Laura Mattia has been chosen as one of Biz (941)’s Women of Influence. Appearing in the June/July 2015 edition: “These Sarasota-Manatee Women of Influence are professionals we admire-successful leaders who inspire others not only in their own businesses or nonprofits, but also throughout our community.”

Laura Mattia is Founder of Women’s Money Empowerment Network™, an educational and research platform designed to positively change the way women think of themselves when they engage with money and to inspire them to take control over their finances so that they can live life on their terms. She also provides wealth management services to women looking for specific guidance.

401(k) beneficiaries in “The Wall Street Journal”


When Your 401(k) Has a Bad Heir Day – Laura Mattia discusses “Who’s Inheriting Your 401(k)?”, in Jason Zweig’s April 4, 2014 column, The Intelligent Investor in The Wall Street Journal. Click the link below to read the article. The Intelligent Investor April 4, 2014

Practice management

Laura Mattia comments on how advisers Look to Get Paid For Advice in a Dow Jones Newswires column.

Laura Mattia is featured in a Reuters’ article written by Suzanne Barlyn on May 21, 2013, discussing tips for effective client meetings. “Keeping clients on track during one-on-one strategy sessions is often a tricky balancing act.

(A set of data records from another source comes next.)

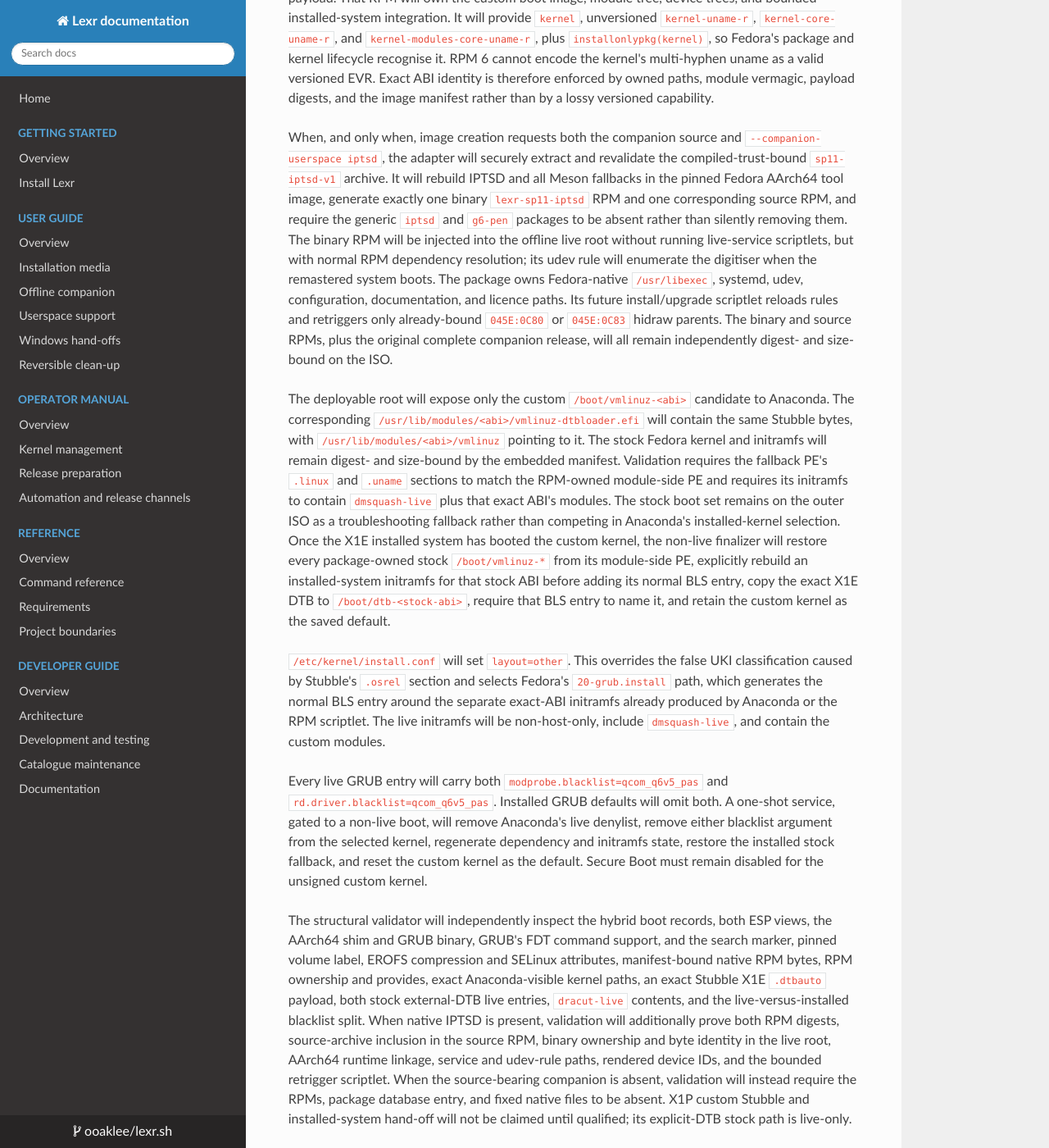
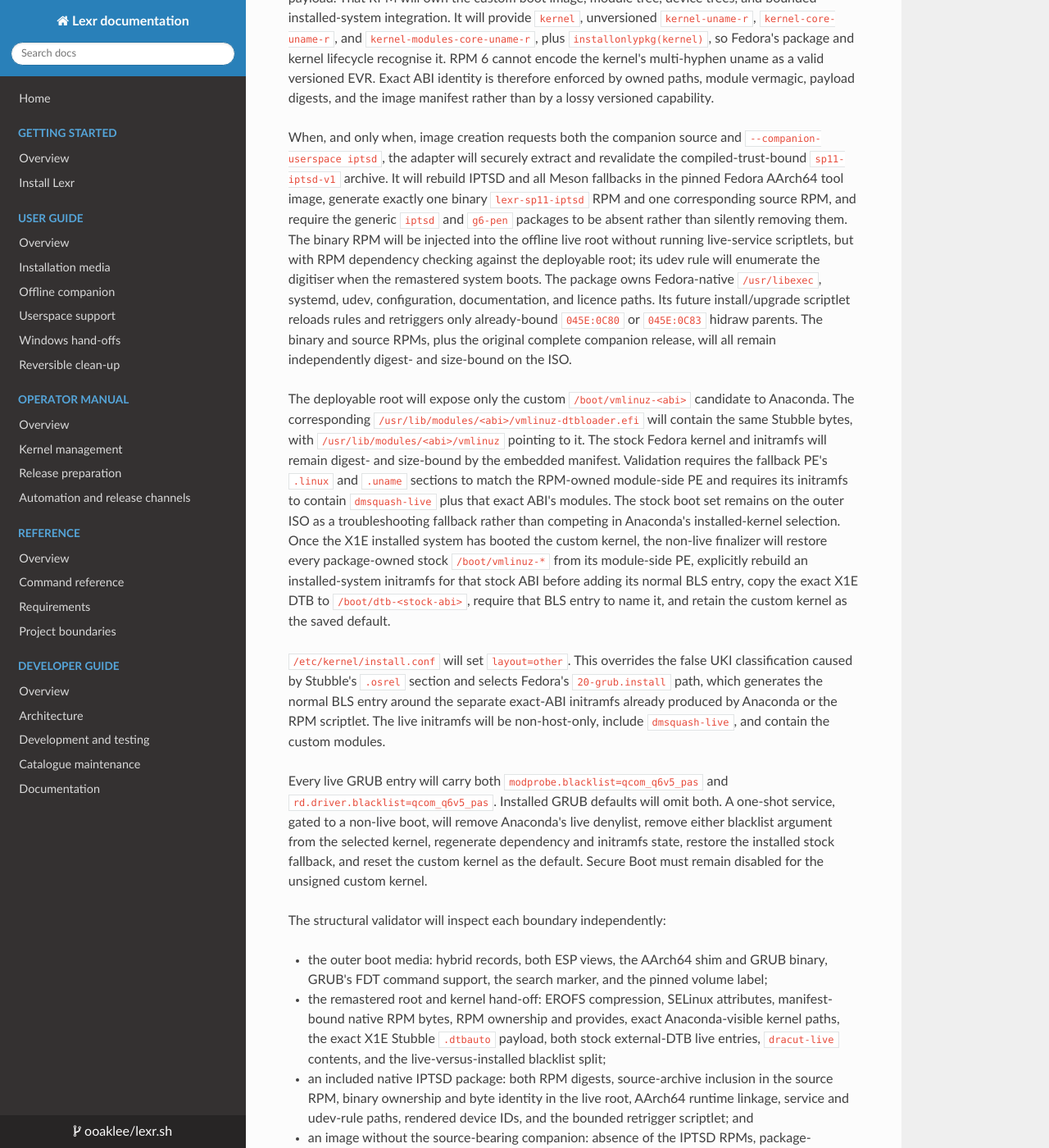
Before and after one commit to ooaklee/lexr.sh, an MkDocs documentation site: the page built from docs/adr/adr-027-fedora-erofs-remaster-and-installed-handoff.md, in a window 1280 px wide and 1400 px high, scrolled down 1302 px. Shown: the whole window at 82% size. Built offline with MkDocs 1.6.1, drawn with Linux system fonts in a browser that asks for light colours; nearby versions of some CDN libraries; some of the changed text lies outside the part shown.

Commit message:
docs: clarify Fedora workflow guidance

```diff
--- a/docs/adr/adr-027-fedora-erofs-remaster-and-installed-handoff.md
+++ b/docs/adr/adr-027-fedora-erofs-remaster-and-installed-handoff.md
@@ -75,7 +75,8 @@ Meson fallbacks in the pinned Fedora AArch64 tool image, generate exactly one
 binary `lexr-sp11-iptsd` RPM and one corresponding source RPM, and require the
 generic `iptsd` and `g6-pen` packages to be absent rather than silently removing
 them. The binary RPM will be injected into the offline live root without
-running live-service scriptlets, but with normal RPM dependency resolution;
+running live-service scriptlets, but with RPM dependency checking against the
+deployable root;
 its udev rule will enumerate the digitiser when the remastered system boots.
 The package owns Fedora-native `/usr/libexec`, systemd, udev, configuration,
 documentation, and licence paths. Its future install/upgrade scriptlet reloads
@@ -114,19 +115,23 @@ regenerate dependency and initramfs state, restore the installed stock
 fallback, and reset the custom kernel as the default. Secure Boot must remain
 disabled for the unsigned custom kernel.
 
-The structural validator will independently inspect the hybrid boot records,
-both ESP views, the AArch64 shim and GRUB binary, GRUB's FDT command support,
-and the search marker,
-pinned volume label, EROFS compression and SELinux attributes, manifest-bound
-native RPM bytes, RPM ownership and provides, exact Anaconda-visible kernel
-paths, an exact Stubble X1E `.dtbauto` payload, both stock external-DTB live
-entries, `dracut-live` contents, and the live-versus-installed blacklist split.
-When native IPTSD is present, validation will additionally prove both RPM
-digests, source-archive inclusion in the source RPM, binary ownership and
-byte identity in the live root, AArch64 runtime linkage, service and udev-rule
-paths, rendered device IDs, and the bounded retrigger scriptlet. When the
-source-bearing companion is absent, validation will instead require the RPMs,
-package database entry, and fixed native files to be absent.
+The structural validator will inspect each boundary independently:
+
+- the outer boot media: hybrid records, both ESP views, the AArch64 shim and
+  GRUB binary, GRUB's FDT command support, the search marker, and the pinned
+  volume label;
+- the remastered root and kernel hand-off: EROFS compression, SELinux
+  attributes, manifest-bound native RPM bytes, RPM ownership and provides,
+  exact Anaconda-visible kernel paths, the exact X1E Stubble `.dtbauto`
+  payload, both stock external-DTB live entries, `dracut-live` contents, and
+  the live-versus-installed blacklist split;
+- an included native IPTSD package: both RPM digests, source-archive inclusion
+  in the source RPM, binary ownership and byte identity in the live root,
+  AArch64 runtime linkage, service and udev-rule paths, rendered device IDs,
+  and the bounded retrigger scriptlet; and
+- an image without the source-bearing companion: absence of the IPTSD RPMs,
+  package-database entry, and fixed native files.
+
 X1P custom Stubble and installed-system hand-off will not be claimed until
 qualified; its explicit-DTB stock path is live-only.
 
--- a/supported-isos.json
+++ b/supported-isos.json
@@ -89,7 +89,7 @@
         "value": "162ba3c552a2d241c7c63ec26777af0255ee1b5a135adc0be986ceed999933ef"
       },
       "compatibility_notes": [
-        "The Fedora Live adapter installs the exact verified Surface kernel as a Fedora-owned package and retains manifest-bound stock-kernel live fallbacks with explicit X1E and X1P device trees.",
+        "The Fedora Live adapter installs the exact verified Surface kernel as a Lexr-built Fedora RPM and retains manifest-bound stock-kernel live fallbacks with explicit X1E and X1P device trees.",
         "The unsigned v19+ Stubble kernel requires Secure Boot to be disabled. End-to-end installation is scoped to X1E/OLED; the X1P/LCD stock path is live-only while custom DTB selection and installed handoff remain unqualified."
       ],
       "last_verified": "2026-08-30"
```
Also changed, not shown: CHANGELOG.md (+6 -6 lines), docs/operator-manual/automation-and-releases.md (+24 -4 lines), docs/reference/requirements.md (+1 -1 lines), docs/user-guide/installation-media.md (+76 -43 lines), docs/user-guide/offline-companion.md (+22 -4 lines), 2 other files.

It requires planners to acknowledge the deep emotions that are usually attached to the financial lives of their clients. At the same time, advisers must keep the discussion from straying too far from the careful decision-making that goes into every financial plan.

Laura Mattia is quoted in an article by Liz Skinner of InvestmentNews on how firms who take time to answer question and educate are ideally suited to help women. She has designed her firm to helps many single women, divorcees and widows – many of whom have never handled their own finances.

Laura Mattia discusses family issues in the April edition of NAPFA magazine

In the article by Linda Leitz, “Discussing Family Issues Is Not for the Faint of Heart,” Laura mattia speaks about the balancing act between parents and their adult children with special needs.

Lessons from the financial crisis

Laura Mattia is part of a panel discussion for ignite.com, talks about new products and what she learned from the financial crisis, to an audience of more than 50,000 leaders across the world of mutual funds.